I'm pretty serious about computers. I enjoy building them, and enjoy trying to maximize the usefulness of them once they're built. In this vein, I've developed a sort of "core" set of software that I install onto any computer right after it's built. This set of software is comprised of really useful stuff, some of which many people are probably not aware of. I'm always evaluating new software, so the set changes every now and then as I find software that's better and more useful than what I was using before.

So, I've decided to start a recurring feature called "Leedberg's List". In each post of this feature, I'll take one piece of software that I like and basically review it. Even though I use both Windows and Linux, I'm going to focus mostly on Windows software, since this will be of use to the largest group of people. At some point in time, I'll aggregate all of the posts into a separate website. If I run out of good software or get bored, I may also point out software which I evaluated and did not add to my core set.

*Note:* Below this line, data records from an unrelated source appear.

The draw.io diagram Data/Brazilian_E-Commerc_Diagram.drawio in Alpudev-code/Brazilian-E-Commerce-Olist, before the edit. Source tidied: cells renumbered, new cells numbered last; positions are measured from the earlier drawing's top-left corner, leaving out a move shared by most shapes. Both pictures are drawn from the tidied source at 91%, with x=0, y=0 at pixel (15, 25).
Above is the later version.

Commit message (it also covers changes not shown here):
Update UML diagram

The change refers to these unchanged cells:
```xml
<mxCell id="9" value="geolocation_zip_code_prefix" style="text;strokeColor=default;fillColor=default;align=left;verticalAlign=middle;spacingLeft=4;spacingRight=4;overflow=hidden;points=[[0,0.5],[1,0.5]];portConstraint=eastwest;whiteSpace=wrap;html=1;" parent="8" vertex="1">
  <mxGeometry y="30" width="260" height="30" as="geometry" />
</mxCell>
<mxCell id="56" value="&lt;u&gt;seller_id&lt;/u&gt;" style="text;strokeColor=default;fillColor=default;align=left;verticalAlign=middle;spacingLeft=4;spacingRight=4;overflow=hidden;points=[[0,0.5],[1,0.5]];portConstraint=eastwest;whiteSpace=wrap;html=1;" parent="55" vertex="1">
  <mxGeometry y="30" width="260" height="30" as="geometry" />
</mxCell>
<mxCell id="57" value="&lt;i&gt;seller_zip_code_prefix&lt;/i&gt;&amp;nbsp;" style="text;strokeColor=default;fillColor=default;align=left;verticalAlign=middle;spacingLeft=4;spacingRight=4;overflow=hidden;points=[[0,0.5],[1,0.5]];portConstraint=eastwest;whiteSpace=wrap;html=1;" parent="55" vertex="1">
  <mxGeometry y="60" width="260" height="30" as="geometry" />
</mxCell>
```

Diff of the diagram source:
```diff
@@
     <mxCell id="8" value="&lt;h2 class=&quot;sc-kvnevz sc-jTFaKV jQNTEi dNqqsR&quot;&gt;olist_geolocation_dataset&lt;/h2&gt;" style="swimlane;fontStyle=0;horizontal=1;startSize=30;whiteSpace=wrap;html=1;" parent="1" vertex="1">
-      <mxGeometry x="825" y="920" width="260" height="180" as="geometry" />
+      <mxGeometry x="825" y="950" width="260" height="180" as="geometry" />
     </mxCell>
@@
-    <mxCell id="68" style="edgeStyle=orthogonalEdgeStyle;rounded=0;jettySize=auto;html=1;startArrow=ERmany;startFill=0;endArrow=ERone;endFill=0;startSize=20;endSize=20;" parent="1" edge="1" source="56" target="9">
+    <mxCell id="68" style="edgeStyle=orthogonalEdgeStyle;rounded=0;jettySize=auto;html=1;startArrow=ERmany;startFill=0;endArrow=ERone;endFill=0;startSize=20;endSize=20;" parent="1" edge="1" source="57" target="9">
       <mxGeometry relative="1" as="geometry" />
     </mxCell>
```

I hope that this feature is useful for people.

In this inaugural post, I'm going to point out a piece of software which most people probably already know about, but which I'd like to talk about nonetheless. I promise, in the future I'll talk about slightly more obscure software.

Anyways, I'd like to point out Mozilla Firefox. For those who might not know, Firefox is a web browser, and in my opinion is the best web browser currently available. I've used lots (Internet Explorer, Mozilla, Opera, Konqueror), but Firefox is the one I've stuck with the longest.

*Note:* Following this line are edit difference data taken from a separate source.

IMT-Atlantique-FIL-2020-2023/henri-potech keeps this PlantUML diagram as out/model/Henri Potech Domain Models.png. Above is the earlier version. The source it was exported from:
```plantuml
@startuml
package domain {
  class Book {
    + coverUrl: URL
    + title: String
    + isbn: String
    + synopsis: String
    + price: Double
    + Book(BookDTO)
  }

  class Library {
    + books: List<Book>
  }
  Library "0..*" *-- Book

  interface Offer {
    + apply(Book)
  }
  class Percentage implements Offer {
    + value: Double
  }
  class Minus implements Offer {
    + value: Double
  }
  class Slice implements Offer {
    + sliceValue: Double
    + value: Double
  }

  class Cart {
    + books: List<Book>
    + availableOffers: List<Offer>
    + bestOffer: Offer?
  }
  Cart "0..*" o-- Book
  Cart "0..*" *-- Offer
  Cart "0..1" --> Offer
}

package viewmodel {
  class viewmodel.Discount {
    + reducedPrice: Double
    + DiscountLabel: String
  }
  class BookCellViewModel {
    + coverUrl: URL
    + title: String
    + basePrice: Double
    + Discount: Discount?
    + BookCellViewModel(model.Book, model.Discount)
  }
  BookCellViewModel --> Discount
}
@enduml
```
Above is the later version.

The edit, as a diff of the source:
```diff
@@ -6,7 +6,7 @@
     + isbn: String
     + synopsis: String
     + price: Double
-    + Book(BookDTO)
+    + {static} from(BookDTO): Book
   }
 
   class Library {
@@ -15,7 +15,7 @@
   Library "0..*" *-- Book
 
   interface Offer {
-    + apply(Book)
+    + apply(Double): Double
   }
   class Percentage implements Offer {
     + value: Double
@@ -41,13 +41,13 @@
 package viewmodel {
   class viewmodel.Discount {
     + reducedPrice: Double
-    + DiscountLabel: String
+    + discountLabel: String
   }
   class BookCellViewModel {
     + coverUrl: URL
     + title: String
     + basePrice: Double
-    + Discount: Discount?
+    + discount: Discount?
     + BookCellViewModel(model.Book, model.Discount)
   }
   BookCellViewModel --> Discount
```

There are several things to like about Firefox. For one, it has very good privacy/ad controls built right in. You can turn off annoying popups, turn of JavaScript that maximizes windows and so forth, control cookies (if you really care to), and so on. It really puts you in control of your browsing experience. This was my number one problem with Microsoft's Internet Explorer competitor. I felt like while I was browsing the web, this one program was in contorl of my computer: popping up windows, minimize, maximizing, and closing windows, playing sounds. A web browser is just an application, it's not supposed to define your entire computing experience. I know that IE is better now, but they pushed me away and now I just have no reason to go back.

Firefox also has tabbed browsing. Tabbed browsing is the sort of thing that doesn't seem useful until you start using it. Basically, within your browser window you can have multiple web pages open, and each one has a tab along the top of the browser. You can open a link by middle-clicking on it, or open a blank new tab by putting the correct button on your toolbar. Yes, the Windows taskbar handles some of this functionality. But, when looking up answers to questions and researching products I frequently will have a dozen or so pages open. It would be a nightmare to manage all of them on the taskbar. Having tabs within Firefox makes it a breeze.

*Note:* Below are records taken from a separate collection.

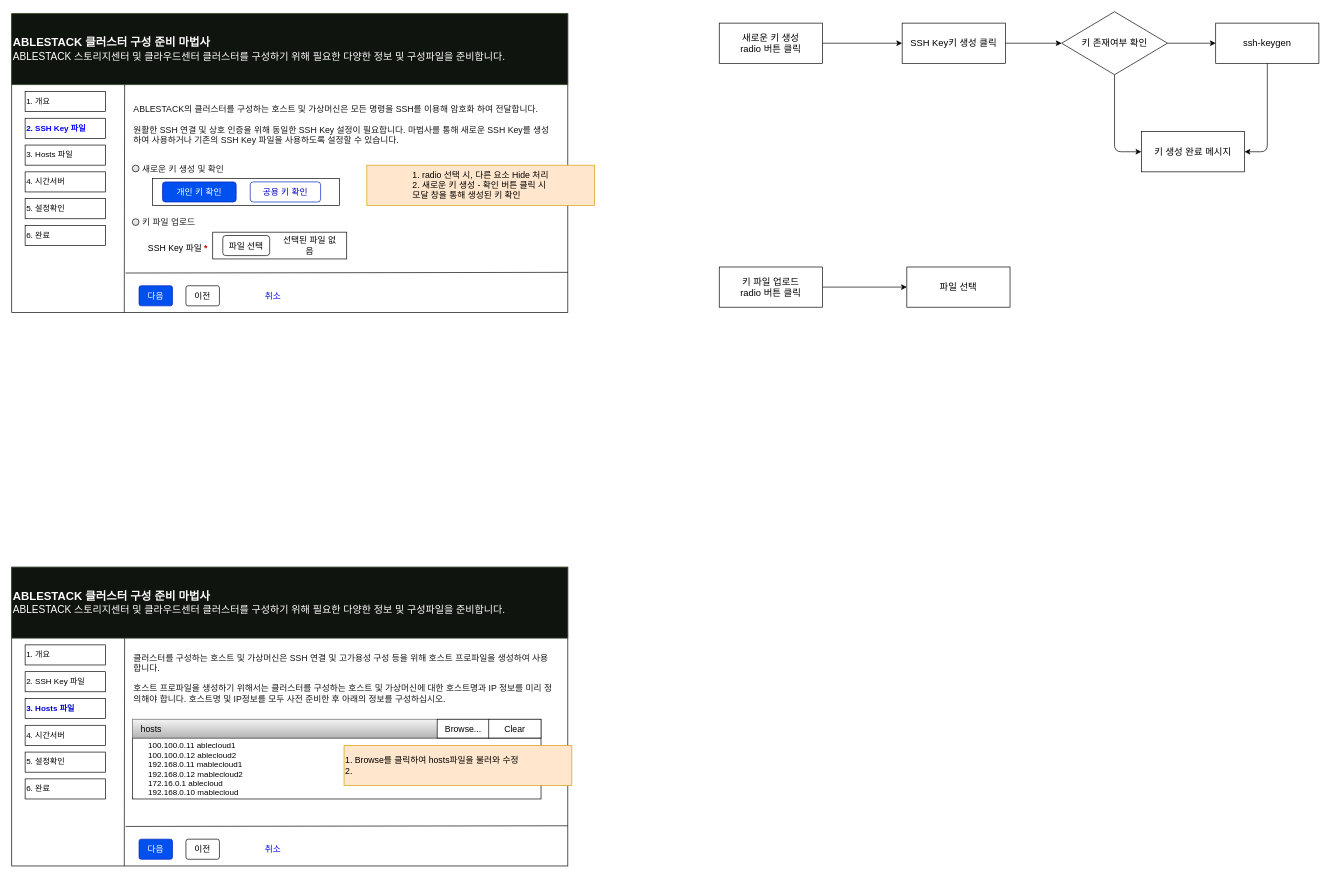
stardom3645/wiki keeps this draw.io diagram as development-cockpit-hw.drawio. Above is the earlier version. Source tidied: cells renumbered, new cells numbered last; positions are measured from the earlier drawing's top-left corner, leaving out a move shared by most shapes. Both pictures are drawn from the tidied source at 67%, with x=0, y=0 at pixel (11, 11).
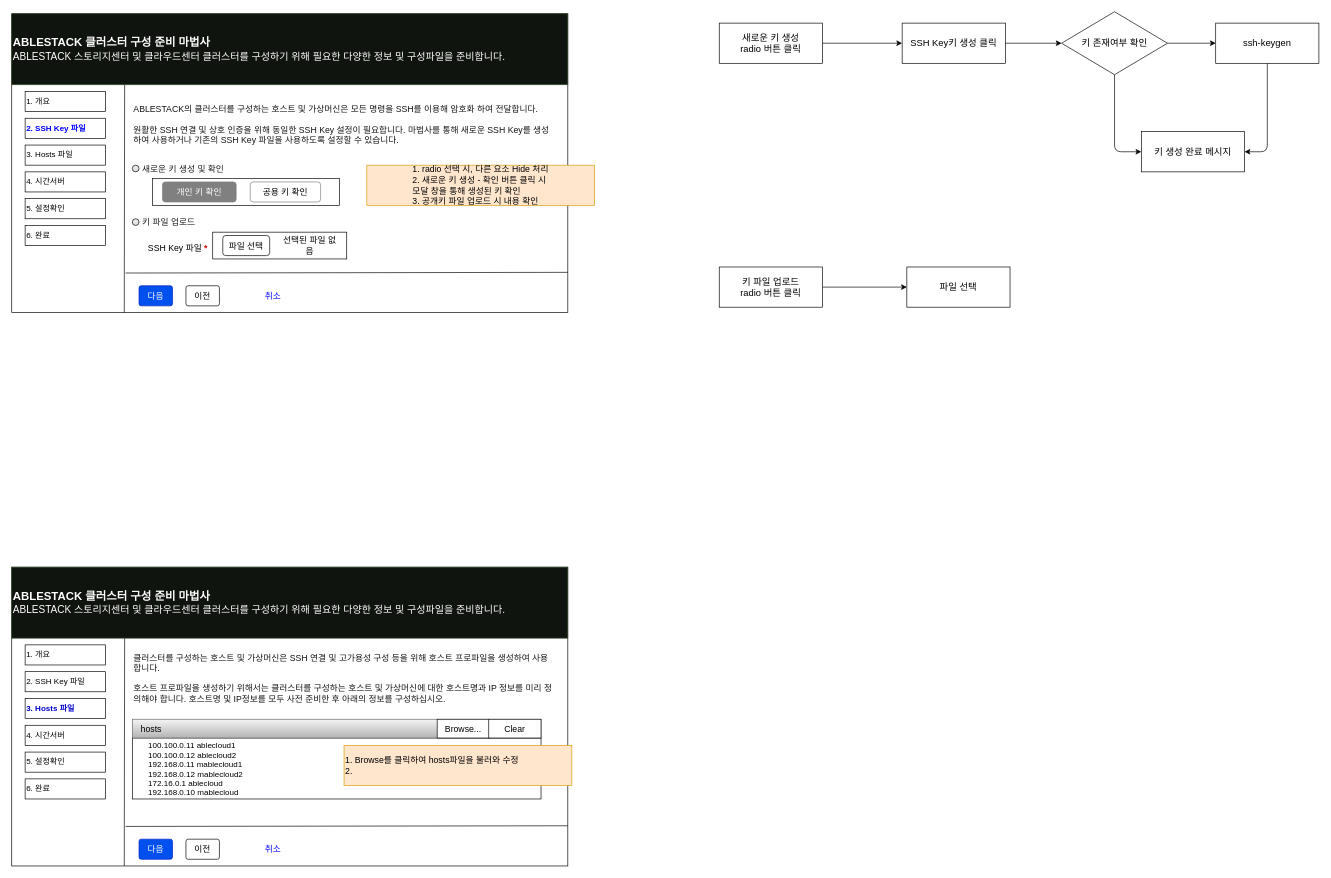
The same page after the edit.

What changed in the source:
```diff
@@
-    <mxCell id="16" value="개인 키 확인" style="rounded=1;whiteSpace=wrap;html=1;labelBackgroundColor=none;strokeColor=#001DBC;fillColor=#0050ef;fontSize=13;fontColor=#ffffff;align=center;" parent="1" vertex="1">
+    <mxCell id="16" value="개인 키 확인" style="rounded=1;whiteSpace=wrap;html=1;labelBackgroundColor=none;fontSize=13;fontColor=#ffffff;align=center;fillColor=#808080;strokeColor=#808080;" parent="1" vertex="1">
       <mxGeometry x="225" y="254" width="110" height="30" as="geometry" />
     </mxCell>
-    <mxCell id="17" value="공용 키 확인" style="rounded=1;whiteSpace=wrap;html=1;labelBackgroundColor=none;strokeColor=#001DBC;fontSize=13;align=center;fillColor=#FFFFFF;fontColor=#0000CC;" parent="1" vertex="1">
+    <mxCell id="17" value="공용 키 확인" style="rounded=1;whiteSpace=wrap;html=1;labelBackgroundColor=none;fontSize=13;align=center;fillColor=#FFFFFF;strokeColor=#808080;" parent="1" vertex="1">
       <mxGeometry x="356" y="254" width="105" height="30" as="geometry" />
     </mxCell>
@@
-    <mxCell id="22" value="&lt;div style=&quot;text-align: left&quot;&gt;&lt;span&gt;1. radio 선택 시, 다른 요소 Hide 처리&lt;/span&gt;&lt;/div&gt;&lt;span&gt;&lt;div style=&quot;text-align: left&quot;&gt;&lt;span&gt;2. 새로운 키 생성 - 확인 버튼 클릭 시 &lt;br&gt;모달 창을 통해 생성된 키 확인&amp;nbsp;&amp;nbsp;&lt;/span&gt;&lt;/div&gt;&lt;/span&gt;" style="rounded=0;whiteSpace=wrap;html=1;labelBackgroundColor=none;strokeColor=#d79b00;fillColor=#ffe6cc;fontSize=13;align=center;" parent="1" vertex="1">
+    <mxCell id="22" value="&lt;div style=&quot;text-align: left&quot;&gt;&lt;span&gt;1. radio 선택 시, 다른 요소 Hide 처리&lt;/span&gt;&lt;/div&gt;&lt;span&gt;&lt;div style=&quot;text-align: left&quot;&gt;&lt;span&gt;2. 새로운 키 생성 - 확인 버튼 클릭 시 &lt;br&gt;모달 창을 통해 생성된 키 확인&lt;/span&gt;&lt;/div&gt;&lt;div style=&quot;text-align: left&quot;&gt;&lt;span&gt;3. 공개키 파일 업로드 시 내용 확인&lt;/span&gt;&lt;/div&gt;&lt;/span&gt;" style="rounded=0;whiteSpace=wrap;html=1;labelBackgroundColor=none;strokeColor=#d79b00;fillColor=#ffe6cc;fontSize=13;align=center;" parent="1" vertex="1">
       <mxGeometry x="530" y="229" width="340" height="60" as="geometry" />
     </mxCell>
```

Another of Firefox's most useful features is find-as-you-type. If this is enabled, while viewing a webpage you can just start typing and Firefox will search for the text as you type, incrementally. No need to go through menus in order to perform one of the most frequently used functions of a web browser.

Firefox also has a search bar right next to the URL bar. You can choose which search engine it uses, but by default it is Google. Just type a search query into the box and get your search results right away.

Firefox also supports RSS feeds right in the bookmarks menu. If you visit a site that has a site feed (such as this one!), an orange box will appear in the lower-right corner of the browser. Clicking on this will allow you to add the feed to your bookmarks menu, from where you can see any new entries. Really useful to have this integrated right into the browser if you frequent sites with feeds.

Lastly, Firefox is much more standards-compliant then most others. This may not mean a lot to many people, but it does if you are a web developer. Standards are what keep individual companies from controlling the global web. By supporting and using standards-compliant browsers, you keep control of the web out of the hands of proprietary companies.

In the end, I really like Firefox. It has a more modern look and feel than the aging Mozilla suite. It's also just a web browser, which is good if that's all you want --if you want full web-email-newsgroup integration, Mozilla's not a bad choice. It offers all the features of IE, but also some extras, and is more standards compliant. Opera is good, but last I used it there were too many compatibility problems with some sites. It may have improved since then, but much like with IE, I have no desire or motivation to switch away from Firefox. It's just a really good all-around browser.